● Problem statement: Please repeat the records, word for word and without gaps.

..........

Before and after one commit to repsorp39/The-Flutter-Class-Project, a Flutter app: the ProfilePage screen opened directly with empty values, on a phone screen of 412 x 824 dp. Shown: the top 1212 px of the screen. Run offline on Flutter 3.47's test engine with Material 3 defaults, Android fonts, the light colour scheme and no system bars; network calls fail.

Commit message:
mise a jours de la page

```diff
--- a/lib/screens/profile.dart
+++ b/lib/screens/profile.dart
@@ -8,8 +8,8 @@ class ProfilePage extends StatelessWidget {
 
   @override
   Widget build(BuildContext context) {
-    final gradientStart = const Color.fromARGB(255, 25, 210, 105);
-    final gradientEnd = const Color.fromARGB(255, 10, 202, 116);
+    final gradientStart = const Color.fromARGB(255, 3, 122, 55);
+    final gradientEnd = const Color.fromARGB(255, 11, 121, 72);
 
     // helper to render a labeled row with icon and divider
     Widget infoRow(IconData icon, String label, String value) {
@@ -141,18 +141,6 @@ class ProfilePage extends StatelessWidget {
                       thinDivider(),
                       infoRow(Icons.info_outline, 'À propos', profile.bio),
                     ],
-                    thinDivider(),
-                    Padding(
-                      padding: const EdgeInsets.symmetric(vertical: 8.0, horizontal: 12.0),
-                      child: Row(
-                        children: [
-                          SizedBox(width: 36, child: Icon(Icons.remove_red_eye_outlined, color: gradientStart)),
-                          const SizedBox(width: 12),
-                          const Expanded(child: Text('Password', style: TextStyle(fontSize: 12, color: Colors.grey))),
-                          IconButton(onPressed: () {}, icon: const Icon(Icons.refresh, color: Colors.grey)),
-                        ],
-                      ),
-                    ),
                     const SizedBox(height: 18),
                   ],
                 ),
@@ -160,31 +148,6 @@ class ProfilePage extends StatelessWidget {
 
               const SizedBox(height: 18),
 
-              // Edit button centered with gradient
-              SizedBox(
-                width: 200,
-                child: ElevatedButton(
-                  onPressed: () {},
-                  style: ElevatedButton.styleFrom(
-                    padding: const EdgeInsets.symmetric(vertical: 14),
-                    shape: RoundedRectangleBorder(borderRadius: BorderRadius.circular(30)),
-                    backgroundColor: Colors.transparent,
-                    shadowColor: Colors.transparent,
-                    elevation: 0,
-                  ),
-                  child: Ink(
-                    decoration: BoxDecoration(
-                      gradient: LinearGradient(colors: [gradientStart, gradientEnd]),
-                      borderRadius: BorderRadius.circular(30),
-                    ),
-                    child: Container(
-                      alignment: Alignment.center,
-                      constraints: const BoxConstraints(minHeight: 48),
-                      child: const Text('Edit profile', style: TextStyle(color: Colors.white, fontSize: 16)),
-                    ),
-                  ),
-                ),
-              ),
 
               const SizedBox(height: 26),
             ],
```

..........

● Written solution:
Before and after one commit to repsorp39/The-Flutter-Class-Project, a Flutter app: the ProfilePage screen opened directly with empty values, on a phone screen of 412 x 824 dp. Shown: the top 1212 px of the screen. Run offline on Flutter 3.47's test engine with Material 3 defaults, Android fonts, the light colour scheme and no system bars; network calls fail.

Commit message:
mise a jours de la page

```diff
--- a/lib/screens/profile.dart
+++ b/lib/screens/profile.dart
@@ -8,8 +8,8 @@ class ProfilePage extends StatelessWidget {
 
   @override
   Widget build(BuildContext context) {
-    final gradientStart = const Color.fromARGB(255, 25, 210, 105);
-    final gradientEnd = const Color.fromARGB(255, 10, 202, 116);
+    final gradientStart = const Color.fromARGB(255, 3, 122, 55);
+    final gradientEnd = const Color.fromARGB(255, 11, 121, 72);
 
     // helper to render a labeled row with icon and divider
     Widget infoRow(IconData icon, String label, String value) {
@@ -141,18 +141,6 @@ class ProfilePage extends StatelessWidget {
                       thinDivider(),
                       infoRow(Icons.info_outline, 'À propos', profile.bio),
                     ],
-                    thinDivider(),
-                    Padding(
-                      padding: const EdgeInsets.symmetric(vertical: 8.0, horizontal: 12.0),
-                      child: Row(
-                        children: [
-                          SizedBox(width: 36, child: Icon(Icons.remove_red_eye_outlined, color: gradientStart)),
-                          const SizedBox(width: 12),
-                          const Expanded(child: Text('Password', style: TextStyle(fontSize: 12, color: Colors.grey))),
-                          IconButton(onPressed: () {}, icon: const Icon(Icons.refresh, color: Colors.grey)),
-                        ],
-                      ),
-                    ),
                     const SizedBox(height: 18),
                   ],
                 ),
@@ -160,31 +148,6 @@ class ProfilePage extends StatelessWidget {
 
               const SizedBox(height: 18),
 
-              // Edit button centered with gradient
-              SizedBox(
-                width: 200,
-                child: ElevatedButton(
-                  onPressed: () {},
-                  style: ElevatedButton.styleFrom(
-                    padding: const EdgeInsets.symmetric(vertical: 14),
-                    shape: RoundedRectangleBorder(borderRadius: BorderRadius.circular(30)),
-                    backgroundColor: Colors.transparent,
-                    shadowColor: Colors.transparent,
-                    elevation: 0,
-                  ),
-                  child: Ink(
-                    decoration: BoxDecoration(
-                      gradient: LinearGradient(colors: [gradientStart, gradientEnd]),
-                      borderRadius: BorderRadius.circular(30),
-                    ),
-                    child: Container(
-                      alignment: Alignment.center,
-                      constraints: const BoxConstraints(minHeight: 48),
-                      child: const Text('Edit profile', style: TextStyle(color: Colors.white, fontSize: 16)),
-                    ),
-                  ),
-                ),
-              ),
 
               const SizedBox(height: 26),
             ],
```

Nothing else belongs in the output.